» Problem details: Each entry that appears below should be restated word for word.

» Task material:
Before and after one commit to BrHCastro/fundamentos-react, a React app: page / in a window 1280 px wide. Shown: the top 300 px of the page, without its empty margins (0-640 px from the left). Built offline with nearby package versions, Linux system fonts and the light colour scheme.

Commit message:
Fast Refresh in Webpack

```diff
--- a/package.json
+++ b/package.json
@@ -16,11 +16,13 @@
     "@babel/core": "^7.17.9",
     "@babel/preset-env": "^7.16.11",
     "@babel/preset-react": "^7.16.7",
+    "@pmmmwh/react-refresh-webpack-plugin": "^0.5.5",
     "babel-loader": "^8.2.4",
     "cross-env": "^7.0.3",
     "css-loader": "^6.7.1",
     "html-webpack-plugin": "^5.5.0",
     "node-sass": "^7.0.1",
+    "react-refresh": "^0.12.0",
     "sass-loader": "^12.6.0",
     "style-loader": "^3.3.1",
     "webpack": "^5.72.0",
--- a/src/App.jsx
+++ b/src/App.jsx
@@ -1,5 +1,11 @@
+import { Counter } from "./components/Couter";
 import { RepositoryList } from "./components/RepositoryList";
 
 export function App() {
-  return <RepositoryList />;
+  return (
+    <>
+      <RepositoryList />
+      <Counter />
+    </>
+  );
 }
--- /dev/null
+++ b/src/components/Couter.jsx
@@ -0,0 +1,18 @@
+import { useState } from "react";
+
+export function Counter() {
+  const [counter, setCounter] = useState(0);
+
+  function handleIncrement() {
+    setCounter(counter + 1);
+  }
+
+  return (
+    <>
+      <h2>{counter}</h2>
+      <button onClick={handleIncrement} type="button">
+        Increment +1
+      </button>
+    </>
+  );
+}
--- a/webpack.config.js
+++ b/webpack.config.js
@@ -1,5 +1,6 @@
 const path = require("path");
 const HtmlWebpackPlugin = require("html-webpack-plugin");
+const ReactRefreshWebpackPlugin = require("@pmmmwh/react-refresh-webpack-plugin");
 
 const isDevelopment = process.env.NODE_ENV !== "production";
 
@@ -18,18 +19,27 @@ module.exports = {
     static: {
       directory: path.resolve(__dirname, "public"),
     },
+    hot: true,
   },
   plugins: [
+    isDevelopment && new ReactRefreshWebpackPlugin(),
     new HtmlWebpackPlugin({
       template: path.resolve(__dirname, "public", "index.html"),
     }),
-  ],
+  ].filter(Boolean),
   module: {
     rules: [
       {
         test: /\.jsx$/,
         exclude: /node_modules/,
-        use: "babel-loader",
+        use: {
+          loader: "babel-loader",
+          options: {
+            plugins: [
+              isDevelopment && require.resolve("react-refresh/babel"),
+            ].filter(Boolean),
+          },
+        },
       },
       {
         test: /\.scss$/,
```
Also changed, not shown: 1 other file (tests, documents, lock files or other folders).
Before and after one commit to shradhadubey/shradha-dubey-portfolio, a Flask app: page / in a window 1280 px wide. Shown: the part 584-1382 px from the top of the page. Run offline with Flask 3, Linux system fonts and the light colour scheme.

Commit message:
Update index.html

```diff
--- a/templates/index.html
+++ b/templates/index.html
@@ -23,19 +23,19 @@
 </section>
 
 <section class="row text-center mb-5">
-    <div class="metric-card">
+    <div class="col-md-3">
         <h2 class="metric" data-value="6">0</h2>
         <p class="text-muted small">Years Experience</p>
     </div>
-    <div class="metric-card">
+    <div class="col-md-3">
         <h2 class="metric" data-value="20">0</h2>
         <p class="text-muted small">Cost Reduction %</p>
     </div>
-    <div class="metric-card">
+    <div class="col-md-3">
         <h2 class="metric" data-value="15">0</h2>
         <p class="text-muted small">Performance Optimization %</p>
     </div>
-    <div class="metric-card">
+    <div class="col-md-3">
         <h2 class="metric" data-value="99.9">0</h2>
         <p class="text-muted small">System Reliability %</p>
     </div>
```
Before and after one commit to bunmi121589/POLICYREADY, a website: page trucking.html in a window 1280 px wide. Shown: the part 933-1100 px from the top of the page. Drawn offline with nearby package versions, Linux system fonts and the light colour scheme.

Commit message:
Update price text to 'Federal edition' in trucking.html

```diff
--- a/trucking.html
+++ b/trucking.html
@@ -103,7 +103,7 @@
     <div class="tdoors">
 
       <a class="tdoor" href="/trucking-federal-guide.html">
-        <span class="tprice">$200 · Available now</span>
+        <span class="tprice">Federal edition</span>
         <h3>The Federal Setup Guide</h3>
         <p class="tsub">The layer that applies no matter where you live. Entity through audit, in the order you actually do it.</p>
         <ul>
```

» Your response:
Before and after one commit to BrHCastro/fundamentos-react, a React app: page / in a window 1280 px wide. Shown: the top 300 px of the page, without its empty margins (0-640 px from the left). Built offline with nearby package versions, Linux system fonts and the light colour scheme.

Commit message:
Fast Refresh in Webpack

```diff
--- a/package.json
+++ b/package.json
@@ -16,11 +16,13 @@
     "@babel/core": "^7.17.9",
     "@babel/preset-env": "^7.16.11",
     "@babel/preset-react": "^7.16.7",
+    "@pmmmwh/react-refresh-webpack-plugin": "^0.5.5",
     "babel-loader": "^8.2.4",
     "cross-env": "^7.0.3",
     "css-loader": "^6.7.1",
     "html-webpack-plugin": "^5.5.0",
     "node-sass": "^7.0.1",
+    "react-refresh": "^0.12.0",
     "sass-loader": "^12.6.0",
     "style-loader": "^3.3.1",
     "webpack": "^5.72.0",
--- a/src/App.jsx
+++ b/src/App.jsx
@@ -1,5 +1,11 @@
+import { Counter } from "./components/Couter";
 import { RepositoryList } from "./components/RepositoryList";
 
 export function App() {
-  return <RepositoryList />;
+  return (
+    <>
+      <RepositoryList />
+      <Counter />
+    </>
+  );
 }
--- /dev/null
+++ b/src/components/Couter.jsx
@@ -0,0 +1,18 @@
+import { useState } from "react";
+
+export function Counter() {
+  const [counter, setCounter] = useState(0);
+
+  function handleIncrement() {
+    setCounter(counter + 1);
+  }
+
+  return (
+    <>
+      <h2>{counter}</h2>
+      <button onClick={handleIncrement} type="button">
+        Increment +1
+      </button>
+    </>
+  );
+}
--- a/webpack.config.js
+++ b/webpack.config.js
@@ -1,5 +1,6 @@
 const path = require("path");
 const HtmlWebpackPlugin = require("html-webpack-plugin");
+const ReactRefreshWebpackPlugin = require("@pmmmwh/react-refresh-webpack-plugin");
 
 const isDevelopment = process.env.NODE_ENV !== "production";
 
@@ -18,18 +19,27 @@ module.exports = {
     static: {
       directory: path.resolve(__dirname, "public"),
     },
+    hot: true,
   },
   plugins: [
+    isDevelopment && new ReactRefreshWebpackPlugin(),
     new HtmlWebpackPlugin({
       template: path.resolve(__dirname, "public", "index.html"),
     }),
-  ],
+  ].filter(Boolean),
   module: {
     rules: [
       {
         test: /\.jsx$/,
         exclude: /node_modules/,
-        use: "babel-loader",
+        use: {
+          loader: "babel-loader",
+          options: {
+            plugins: [
+              isDevelopment && require.resolve("react-refresh/babel"),
+            ].filter(Boolean),
+          },
+        },
       },
       {
         test: /\.scss$/,
```
Also changed, not shown: 1 other file (tests, documents, lock files or other folders).
Before and after one commit to shradhadubey/shradha-dubey-portfolio, a Flask app: page / in a window 1280 px wide. Shown: the part 584-1382 px from the top of the page. Run offline with Flask 3, Linux system fonts and the light colour scheme.

Commit message:
Update index.html

```diff
--- a/templates/index.html
+++ b/templates/index.html
@@ -23,19 +23,19 @@
 </section>
 
 <section class="row text-center mb-5">
-    <div class="metric-card">
+    <div class="col-md-3">
         <h2 class="metric" data-value="6">0</h2>
         <p class="text-muted small">Years Experience</p>
     </div>
-    <div class="metric-card">
+    <div class="col-md-3">
         <h2 class="metric" data-value="20">0</h2>
         <p class="text-muted small">Cost Reduction %</p>
     </div>
-    <div class="metric-card">
+    <div class="col-md-3">
         <h2 class="metric" data-value="15">0</h2>
         <p class="text-muted small">Performance Optimization %</p>
     </div>
-    <div class="metric-card">
+    <div class="col-md-3">
         <h2 class="metric" data-value="99.9">0</h2>
         <p class="text-muted small">System Reliability %</p>
     </div>
```
Before and after one commit to bunmi121589/POLICYREADY, a website: page trucking.html in a window 1280 px wide. Shown: the part 933-1100 px from the top of the page. Drawn offline with nearby package versions, Linux system fonts and the light colour scheme.

Commit message:
Update price text to 'Federal edition' in trucking.html

```diff
--- a/trucking.html
+++ b/trucking.html
@@ -103,7 +103,7 @@
     <div class="tdoors">
 
       <a class="tdoor" href="/trucking-federal-guide.html">
-        <span class="tprice">$200 · Available now</span>
+        <span class="tprice">Federal edition</span>
         <h3>The Federal Setup Guide</h3>
         <p class="tsub">The layer that applies no matter where you live. Entity through audit, in the order you actually do it.</p>
         <ul>
```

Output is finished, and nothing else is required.